1. Three words: Best. Olympics. Ever. For Mo Farah and The Bolt giving us the silliest, most imitated gestures of the games, for The Queen parachuting in (she really did that, you know) and everything else in between. We had our doubts after seeing Wolf Olins’ crappy logo and rubbish mascots, but it did the impossible. It actually got me watching sport.
2. The Paralympics. For the Blade Runner and everyone who changed the way we look at others in such a profound, definitive way. At the end of the final night, the Telecom Tower was lit with fire and its top read: ‘London, take a bow.’ Total lump-in-the-trousers moment.
3. For America doing the right thing by giving Obama a second term and restoring our faith in the power of common sense. And for the wonderful meltdown at Fox News as the presenters refused to believe it was happening.
4. Shock!
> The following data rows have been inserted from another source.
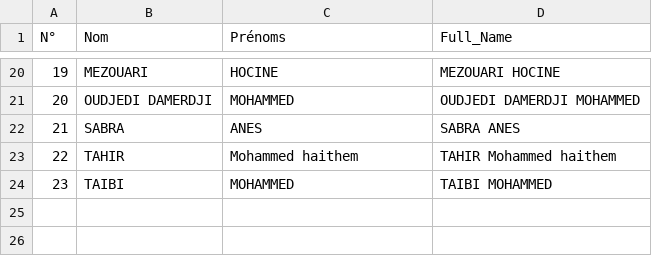
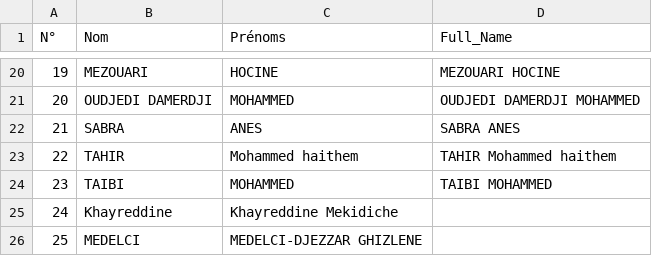
Before and after one commit to darkanime2017-spec/APP, a CSV file: backend/students_list.csv, drawn as a sheet; only a part is shown, gaps mark what is left out; the diff names each change by its address in the sheet, - before the commit and + after, or states it on an @@ line.

Commit message:
Update students_list.csv

```diff
--- a/backend/students_list.csv
+++ b/backend/students_list.csv
+row 25: 24 | Khayreddine | Khayreddine Mekidiche
+row 26: 25 | MEDELCI | MEDELCI-DJEZZAR GHIZLENE
```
It wasn’t the absolute worst year in living memory for Hollywood – okay, the tentpole releases sucked as usual, but hurrah for ‘Seven Psychopaths’, ‘Paranorman’, ‘Frankenweenie’, ‘Looper’, ‘The Impossible’, ‘Skyfall’, ‘Cloud Atlas’ and ‘Prometheus’ to name just a few.
5. The year e-reading really took off in the UK. For encouraging literacy with DRM-free books, actually increasing the sales of novels, for new bookshops and pop-up bookstores, for the Kindle Paperwhite, which has quadrupled the amount I read overnight. And for helping seniors with sight issues by incorporating resizeable type.
1. The failure of world politics: Climate change? Screw it. Repressive regimes? Keep ‘em. Cairo? Let’s have a megalomaniac dictator. Russia? Keep out, world – we love our corruption. Here we see another reasoned debate at the opening of the Ukrainian parliament in Kiev.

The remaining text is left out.